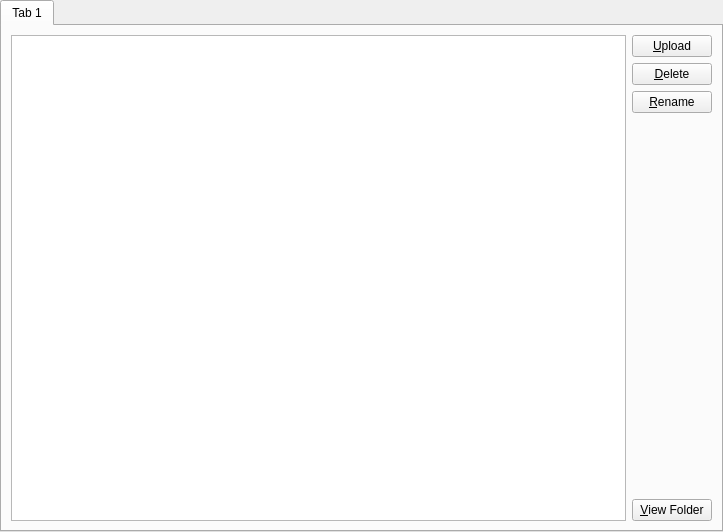
Old version of the form application/pages/instance/ScreenshotsPage.ui in the repository FreesmTeam/FreesmLauncher.
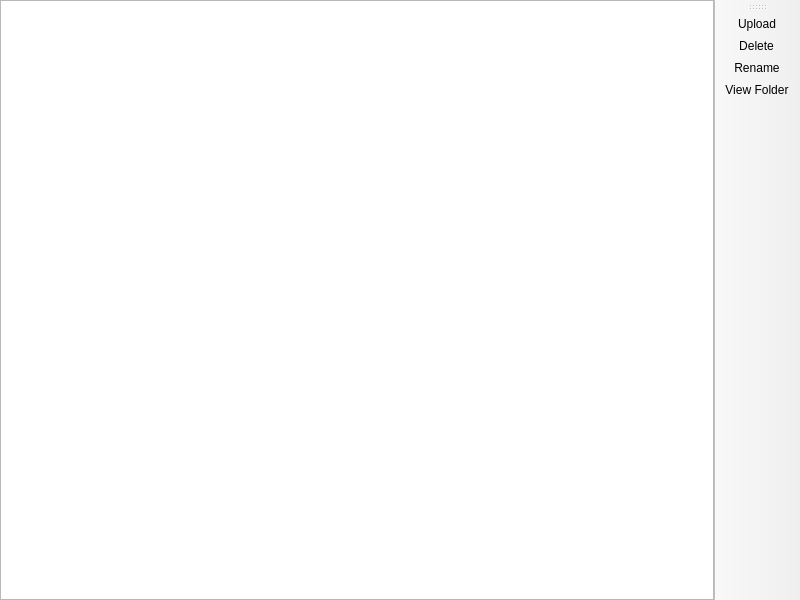
New version of the form.

Commit message: NOISSUE convert rest of the instance pages to use toolbars for side menus

Patch:
```diff
--- a/application/pages/instance/ScreenshotsPage.ui
+++ b/application/pages/instance/ScreenshotsPage.ui
@@ -1,16 +1,20 @@
 <?xml version="1.0" encoding="UTF-8"?>
 <ui version="4.0">
  <class>ScreenshotsPage</class>
- <widget class="QWidget" name="ScreenshotsPage">
+ <widget class="QMainWindow" name="ScreenshotsPage">
   <property name="geometry">
    <rect>
     <x>0</x>
     <y>0</y>
-    <width>723</width>
-    <height>532</height>
+    <width>800</width>
+    <height>600</height>
    </rect>
   </property>
-  <layout class="QVBoxLayout" name="verticalLayout">
+  <property name="windowTitle">
+   <string>MainWindow</string>
+  </property>
+  <widget class="QWidget" name="centralwidget">
+   <layout class="QHBoxLayout" name="horizontalLayout">
    <property name="leftMargin">
     <number>0</number>
    </property>
@@ -24,16 +28,6 @@
     <number>0</number>
    </property>
    <item>
-    <widget class="QTabWidget" name="tabWidget">
-     <property name="currentIndex">
-      <number>0</number>
-     </property>
-     <widget class="QWidget" name="tab">
-      <attribute name="title">
-       <string notr="true">Tab 1</string>
-      </attribute>
-      <layout class="QHBoxLayout" name="horizontalLayout">
-       <item>
         <widget class="QListView" name="listView">
          <property name="selectionMode">
           <enum>QAbstractItemView::ExtendedSelection</enum>
@@ -43,64 +37,44 @@
          </property>
         </widget>
        </item>
-       <item>
-        <layout class="QVBoxLayout" name="verticalLayout_2">
-         <item>
-          <widget class="QPushButton" name="uploadBtn">
-           <property name="text">
-            <string>&amp;Upload</string>
-           </property>
-          </widget>
-         </item>
-         <item>
-          <widget class="QPushButton" name="deleteBtn">
+   </layout>
+  </widget>
+  <widget class="QToolBar" name="toolBar">
+   <property name="windowTitle">
+    <string>toolBar</string>
+   </property>
+   <attribute name="toolBarArea">
+    <enum>RightToolBarArea</enum>
+   </attribute>
+   <attribute name="toolBarBreak">
+    <bool>false</bool>
+   </attribute>
+   <addaction name="actionUpload"/>
+   <addaction name="actionDelete"/>
+   <addaction name="actionRename"/>
+   <addaction name="actionView_Folder"/>
+  </widget>
+  <action name="actionUpload">
            <property name="text">
-            <string>&amp;Delete</string>
-           </property>
-          </widget>
-         </item>
-         <item>
-          <widget class="QPushButton" name="renameBtn">
+    <string>Upload</string>
+   </property>
+  </action>
+  <action name="actionDelete">
            <property name="text">
-            <string>&amp;Rename</string>
-           </property>
-          </widget>
-         </item>
-         <item>
-          <spacer name="verticalSpacer">
-           <property name="orientation">
-            <enum>Qt::Vertical</enum>
-           </property>
-           <property name="sizeHint" stdset="0">
-            <size>
-             <width>20</width>
-             <height>40</height>
-            </size>
-           </property>
-          </spacer>
-         </item>
-         <item>
-          <widget class="QPushButton" name="viewFolderBtn">
+    <string>Delete</string>
+   </property>
+  </action>
+  <action name="actionRename">
+   <property name="text">
+    <string>Rename</string>
+   </property>
+  </action>
+  <action name="actionView_Folder">
            <property name="text">
-            <string>&amp;View Folder</string>
-           </property>
-          </widget>
-         </item>
-        </layout>
-       </item>
-      </layout>
-     </widget>
-    </widget>
-   </item>
-  </layout>
- </widget>
- <tabstops>
-  <tabstop>listView</tabstop>
-  <tabstop>uploadBtn</tabstop>
-  <tabstop>deleteBtn</tabstop>
-  <tabstop>renameBtn</tabstop>
-  <tabstop>viewFolderBtn</tabstop>
- </tabstops>
+    <string>View Folder</string>
+   </property>
+  </action>
+ </widget>
  <resources/>
  <connections/>
 </ui>
```
Lines whose indentation alone changed are shown as unchanged. The commit also changes 12 other files.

▶ [TASK OBJECTIVE] Skip the pictures and reproduce all remaining entries exactly.

▶ [SOLUTION]
Old version of the form application/pages/instance/ScreenshotsPage.ui in the repository FreesmTeam/FreesmLauncher.
New version of the form.

Commit message: NOISSUE convert rest of the instance pages to use toolbars for side menus

Patch:
```diff
--- a/application/pages/instance/ScreenshotsPage.ui
+++ b/application/pages/instance/ScreenshotsPage.ui
@@ -1,16 +1,20 @@
 <?xml version="1.0" encoding="UTF-8"?>
 <ui version="4.0">
  <class>ScreenshotsPage</class>
- <widget class="QWidget" name="ScreenshotsPage">
+ <widget class="QMainWindow" name="ScreenshotsPage">
   <property name="geometry">
    <rect>
     <x>0</x>
     <y>0</y>
-    <width>723</width>
-    <height>532</height>
+    <width>800</width>
+    <height>600</height>
    </rect>
   </property>
-  <layout class="QVBoxLayout" name="verticalLayout">
+  <property name="windowTitle">
+   <string>MainWindow</string>
+  </property>
+  <widget class="QWidget" name="centralwidget">
+   <layout class="QHBoxLayout" name="horizontalLayout">
    <property name="leftMargin">
     <number>0</number>
    </property>
@@ -24,16 +28,6 @@
     <number>0</number>
    </property>
    <item>
-    <widget class="QTabWidget" name="tabWidget">
-     <property name="currentIndex">
-      <number>0</number>
-     </property>
-     <widget class="QWidget" name="tab">
-      <attribute name="title">
-       <string notr="true">Tab 1</string>
-      </attribute>
-      <layout class="QHBoxLayout" name="horizontalLayout">
-       <item>
         <widget class="QListView" name="listView">
          <property name="selectionMode">
           <enum>QAbstractItemView::ExtendedSelection</enum>
@@ -43,64 +37,44 @@
          </property>
         </widget>
        </item>
-       <item>
-        <layout class="QVBoxLayout" name="verticalLayout_2">
-         <item>
-          <widget class="QPushButton" name="uploadBtn">
-           <property name="text">
-            <string>&amp;Upload</string>
-           </property>
-          </widget>
-         </item>
-         <item>
-          <widget class="QPushButton" name="deleteBtn">
+   </layout>
+  </widget>
+  <widget class="QToolBar" name="toolBar">
+   <property name="windowTitle">
+    <string>toolBar</string>
+   </property>
+   <attribute name="toolBarArea">
+    <enum>RightToolBarArea</enum>
+   </attribute>
+   <attribute name="toolBarBreak">
+    <bool>false</bool>
+   </attribute>
+   <addaction name="actionUpload"/>
+   <addaction name="actionDelete"/>
+   <addaction name="actionRename"/>
+   <addaction name="actionView_Folder"/>
+  </widget>
+  <action name="actionUpload">
            <property name="text">
-            <string>&amp;Delete</string>
-           </property>
-          </widget>
-         </item>
-         <item>
-          <widget class="QPushButton" name="renameBtn">
+    <string>Upload</string>
+   </property>
+  </action>
+  <action name="actionDelete">
            <property name="text">
-            <string>&amp;Rename</string>
-           </property>
-          </widget>
-         </item>
-         <item>
-          <spacer name="verticalSpacer">
-           <property name="orientation">
-            <enum>Qt::Vertical</enum>
-           </property>
-           <property name="sizeHint" stdset="0">
-            <size>
-             <width>20</width>
-             <height>40</height>
-            </size>
-           </property>
-          </spacer>
-         </item>
-         <item>
-          <widget class="QPushButton" name="viewFolderBtn">
+    <string>Delete</string>
+   </property>
+  </action>
+  <action name="actionRename">
+   <property name="text">
+    <string>Rename</string>
+   </property>
+  </action>
+  <action name="actionView_Folder">
            <property name="text">
-            <string>&amp;View Folder</string>
-           </property>
-          </widget>
-         </item>
-        </layout>
-       </item>
-      </layout>
-     </widget>
-    </widget>
-   </item>
-  </layout>
- </widget>
- <tabstops>
-  <tabstop>listView</tabstop>
-  <tabstop>uploadBtn</tabstop>
-  <tabstop>deleteBtn</tabstop>
-  <tabstop>renameBtn</tabstop>
-  <tabstop>viewFolderBtn</tabstop>
- </tabstops>
+    <string>View Folder</string>
+   </property>
+  </action>
+ </widget>
  <resources/>
  <connections/>
 </ui>
```
Lines whose indentation alone changed are shown as unchanged. The commit also changes 12 other files.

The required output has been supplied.